A couple of weeks ago the Pasold Research Fund held its annual conference. This year’s event marked the fiftieth anniversary of the Pasold’s journal, Textile History, and was a chance to reflect on how the discipline of textile history has changed and developed over the last few decades. The conference was made up of two panels of short papers, with extended time for questions and discussion. The first panel examined some of the main approaches or ideas that have been examined in textile history, as both a journal and a field. Mary Brooks looked at the inclusion of works on textile conservation in the journal, Philip Sykas at the issue of design, Miki Sugihura at the notion of value, and Beverly Lemire at the journal’s intersection with material culture studies. The second panel was on new directions in textile history, and featured PhD students and ECRs giving introductions to their research. I presented on men’s fashion news in early modern Europe, Rudy Jos Beerens discussed seventeenth-century tapestry production from a socio-economic angle, Rosanne Waine looked at the revival of Highland dress in the late eighteenth and nineteenth centuries, Jo Tierney talked about the design and trade of British textiles to West Africa, and Magali An Berthon examined silk weaving in contemporary Cambodia.
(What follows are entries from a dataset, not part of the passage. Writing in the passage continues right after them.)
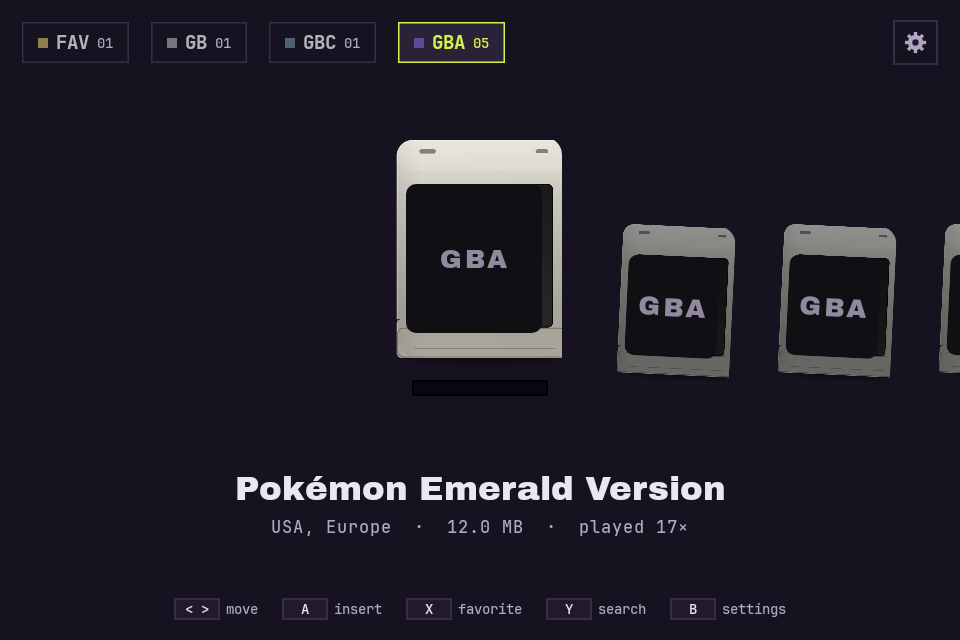
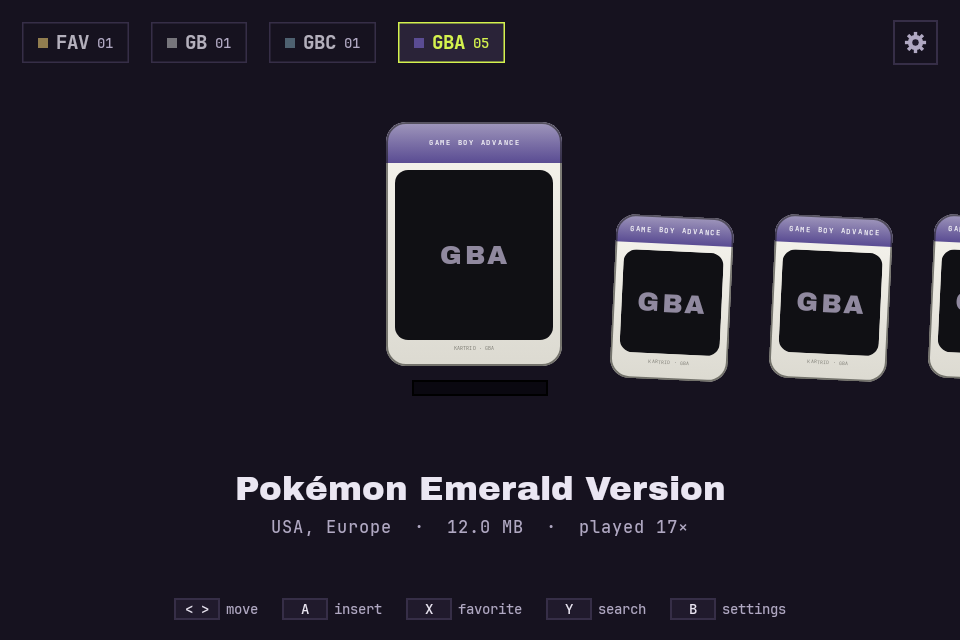
style E: kartrid ala Nintendo Switch (cap warna per-sistem, art area rounded, micro label)

Changed region(s): [[0.625, 0.3125, 0.9375, 0.5938], [0.375, 0.1875, 0.5938, 0.5938], [0.9688, 0.3125, 1.0, 0.5938]]

diff --git a/android/app/src/main/java/id/iqbaldev/kartrid/ui/Cartridge.kt b/android/app/src/main/java/id/iqbaldev/kartrid/ui/Cartridge.kt
@@ -52,8 +52,10 @@ import androidx.compose.ui.graphics.asImageBitmap
  *   kartrid retro (index.html/user, 17 Okt 2026). Semua style pakai Fit.
  * - D "3D": shell photoreal hasil render (drawable-nodpi/cart_gba.png) + boxart
  *   di-overlay pas label rect — 17 Okt 2026, user: "cari file 3d cartridge gba".
+ * - E "Switch": kartrid ala Nintendo Switch — card rounded tipis, top cap WARNA
+ *   per-sistem (sys.shell), area art rounded di bawah + micro label — 17 Okt.
  */
-enum class CartStyle { A, B, C, D }
+enum class CartStyle { A, B, C, D, E }
 
 @Composable
 fun Cartridge(
@@ -66,10 +68,14 @@ fun Cartridge(
     clipFrac: Float = 0f,
     showNotch: Boolean = focused,
     showBand: Boolean = focused,
-    style: CartStyle = CartStyle.D,
+    style: CartStyle = CartStyle.E,
 ) {
     if (style == CartStyle.D) {
         Cartridge3D(sys, art, w, h, focused, modifier, clipFrac)
+        return
+    }
+    if (style == CartStyle.E) {
+        CartridgeSwitch(sys, art, w, h, focused, modifier, clipFrac)
         return
     }
     val outlineRoom = if (focused) 12f else 0f
@@ -80,6 +86,7 @@ fun Cartridge(
         CartStyle.C ->
             RoundedCornerShape(topStart = 16.dp, topEnd = 16.dp, bottomEnd = 4.dp, bottomStart = 4.dp)
         CartStyle.D -> RoundedCornerShape(8.dp) // unreachable (early return), biar exhaustive
+        CartStyle.E -> RoundedCornerShape(8.dp) // unreachable (early return), biar exhaustive
     }
     val shell: Color = shellColor(sys.shell, focused)
     val shadow = if (focused) 8f else 5f
@@ -367,6 +374,108 @@ private fun Cartridge3D(
                     )
                 }
             }
+        }
+    }
+}
+
+/** Style E: kartrid ala Nintendo Switch — card rounded, top cap warna sistem, art bawah */
+@Composable
+private fun CartridgeSwitch(
+    sys: Sys,
+    art: ImageBitmap?,
+    w: Float,
+    h: Float,
+    focused: Boolean,
+    modifier: Modifier = Modifier,
+    clipFrac: Float = 0f,
+) {
+    val shape = RoundedCornerShape(20.dp)
+    val capH = h * 0.17f
+    val artY = capH + 7f
+    val artH = h - artY - 26f
+
+    Box(
+        modifier
+            .size(w.dp, h.dp)
+            .drawWithContent {
+                val bottom = size.height * (1f - clipFrac.coerceIn(0f, 1f))
+                clipRect(right = size.width, bottom = bottom) { this@drawWithContent.drawContent() }
+            }
+            .clip(shape)
+            .border(1.5.dp, Color(0x88171711), shape),
+    ) {
+        // body plastik off-white
+        Box(
+            Modifier
+                .fillMaxSize()
+                .background(Brush.verticalGradient(listOf(Color(0xFFF7F5EF), Color(0xFFDCDAD1)))),
+        )
+        // top cap = warna sistem
+        Box(
+            Modifier
+                .fillMaxWidth()
+                .height(capH.dp)
+                .background(
+                    Brush.verticalGradient(
+                        listOf(Color(sys.shell).copy(alpha = 0.55f), Color(sys.shell)),
+                    ),
+                ),
+            contentAlignment = Alignment.Center,
+        ) {
+            Text(
+                text = sys.longLabel,
+                color = Color(0xEEFFFFFF),
+                fontFamily = MONO,
+                fontSize = 5.6.sp,
+                letterSpacing = 1.4.sp,
+                maxLines = 1,
+            )
+        }
+        // area art rounded
+        Box(
+            Modifier
+                .offset(y = artY.dp)
+                .padding(horizontal = 9.dp)
+                .fillMaxWidth()
+                .height(artH.dp)
+                .clip(RoundedCornerShape(13.dp))
+                .background(Color(0xFF101014)),
+        ) {
+            if (art != null) {
+                Image(
+                    bitmap = art,
+                    contentDescription = null,
+                    modifier = Modifier.fillMaxSize(),
+                    contentScale = ContentScale.Fit,
+                    colorFilter = if (focused) null else ColorFilter.colorMatrix(dimMatrix()),
+                )
+            } else {
+                Box(Modifier.fillMaxSize(), contentAlignment = Alignment.Center) {
+                    Text(
+                        text = sys.label,
+                        color = T.mutedFg.copy(alpha = 0.8f),
+                        fontFamily = DISPLAY,
+                        fontSize = 24.sp,
+                        letterSpacing = 2.sp,
+                    )
+                }
+            }
+        }
+        // micro label bawah
+        Box(
+            Modifier
+                .fillMaxWidth()
+                .offset(y = (h - 21f).dp),
+            contentAlignment = Alignment.Center,
+        ) {
+            Text(
+                text = "KARTRID · ${sys.ext.uppercase()}",
+                color = Color(0x8C171711),
+                fontFamily = MONO,
+                fontSize = 3.8.sp,
+                letterSpacing = 1.1.sp,
+                maxLines = 1,
+            )
         }
     }
 }

diff --git a/android/app/src/test/java/id/iqbaldev/kartrid/PreviewTest.kt b/android/app/src/test/java/id/iqbaldev/kartrid/PreviewTest.kt
@@ -164,6 +164,24 @@ class PreviewTest {
     }
 
     @Test
+    fun cartStyleEPreview() {
+        captureRoboImage("/home/iqbaladinur/hobbies/kartrid/previews/12-cart-style-E.png") {
+            MockCanvas {
+                Box(Modifier.fillMaxSize(), contentAlignment = Alignment.Center) {
+                    Cartridge(
+                        sys = Sys.GBA,
+                        art = art("gba_Pokemon_-_Emerald_Version__USA__Europe_.png"),
+                        w = 176f,
+                        h = 244f,
+                        focused = true,
+                        style = CartStyle.E,
+                    )
+                }
+            }
+        }
+    }
+
+    @Test
     fun settingsPreview() {
         captureRoboImage("/home/iqbaladinur/hobbies/kartrid/previews/02-settings.png") {
             MockCanvas {

diff --git a/android/app/src/main/java/id/iqbaldev/kartrid/ui/ShelfScreen.kt b/android/app/src/main/java/id/iqbaldev/kartrid/ui/ShelfScreen.kt
@@ -67,11 +67,11 @@ import kotlin.math.sign
 private const val TOP_H = 84f
 private const val FAV_SHELL = 0xFFFFC94D
 private const val CENTER_X = 480f
-// kartrid PORTRAIT 3D (asset cart_gba.png 0.769:1) — "memanjang vertical" versi beneran
+// kartrid PORTRAIT — Switch-card style (0.72:1)
 private const val CART_BOTTOM = 380f
 private const val FOCUS_W = 176f
-private const val FOCUS_H = 229f
-private const val ITEM_W = 120f
+private const val FOCUS_H = 244f
+private const val ITEM_W = 118f
 private const val GAP = 40f
 private const val SLOT_W = 136f
 private const val SLOT_H = 16f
One thing the conference showed was just how interdisciplinary the field of textile history is. The speakers and audience came from a variety of different backgrounds and disciplines, including: social and cultural history, design history, economic history, conservation, and practice-based research. There were people there who teach in history departments, who are based in fashion and art schools, and who work in museums. However it was emphasised in the discussions that this interdisciplinarity didn’t occur naturally and shouldn’t be taken for granted – it was something that the journal actively worked on developing. One thing I really liked that Beverly Lemire said is that textiles take scholars in a variety of different directions, and Textile History narrates those journeys.
The ‘material turn’ was one of the topics that received a great deal of attention during the conference, although many attendees pointed out that they dislike this way of referring to the rise of material culture in recent historiography, as a ‘turn’ implies something that can be reversed. When it was asked whether the ‘material turn’ has really affected textile studies – with the assumption being that such a topic of inquiry naturally encourages a material approach or the study of objects – it was pointed out that things could so easily have gone the other way, with the journal Fashion Theory, which takes a much more theoretical approach to the study of dress and textiles, being a case in point. Lemire argued that Textile History had played an important role in building bridges between museums and academia, and she highlighted the inclusion of Object Lessons in the journal for providing a space in which materiality could be more readily incorporated and addressed.
The conference also revealed how much structural factors have influenced what kinds of research get published in the journal. Mary Brooks pointed out that the existence of a cluster of articles on textile conservation in Textile History in the 1980s in particular was due in part to the priorities and interests of the company which was publishing the journal at the time. Lemire noted the importance of the journal’s move to printing in colour for encouraging scholars who focused on objects to publish their work in Textile History. The rise and fall of particular strands within textile history can also be related to external factors. The growth of online museum catalogues has made it much easier for scholars to access and analyse objects, and so take a material culture approach to the study of textile history. Conversely, it was suggested that the relative lack of articles on machinery now in Textile History compared to fifty years ago may be due to the fact that the kinds of museums that hold examples of such machinery are either closing down or housing them in their stores in pieces, making their study more difficult. It was also proposed that the decline of studies from a business history perspective is because business history itself has moved away from the study of production, and even out of humanities departments, rather than because of any deliberate policy or actions of the journal.
As a panellist, I had been sent some possible questions for the discussion after our papers by the chair. One of these, which we didn’t address specifically during the day itself, was what we thought the major changes in the discipline had been and where we thought it was going. In musing on this issue in advance of the conference, I realised that I’m excited by the fact that textile history has both embraced and been embraced by global history, with textiles and the exchange of ideas, motifs, raw materials, finished products, and production processes and technologies a key way of demonstrating the interconnectedness of the world throughout history. I’m excited by the fact that the fields of textile, fashion and dress history are increasingly gaining legitimacy and being taken more seriously. But most of all, I’m genuinely looking forward to seeing where the field goes in the next few years. Because I know of a number of brilliant scholars who are working on dress, textile and fashion history, most of whom have recently finished or are currently working on their PhDs, and I can’t wait to read their forthcoming publications and hear more about their exciting and innovative research.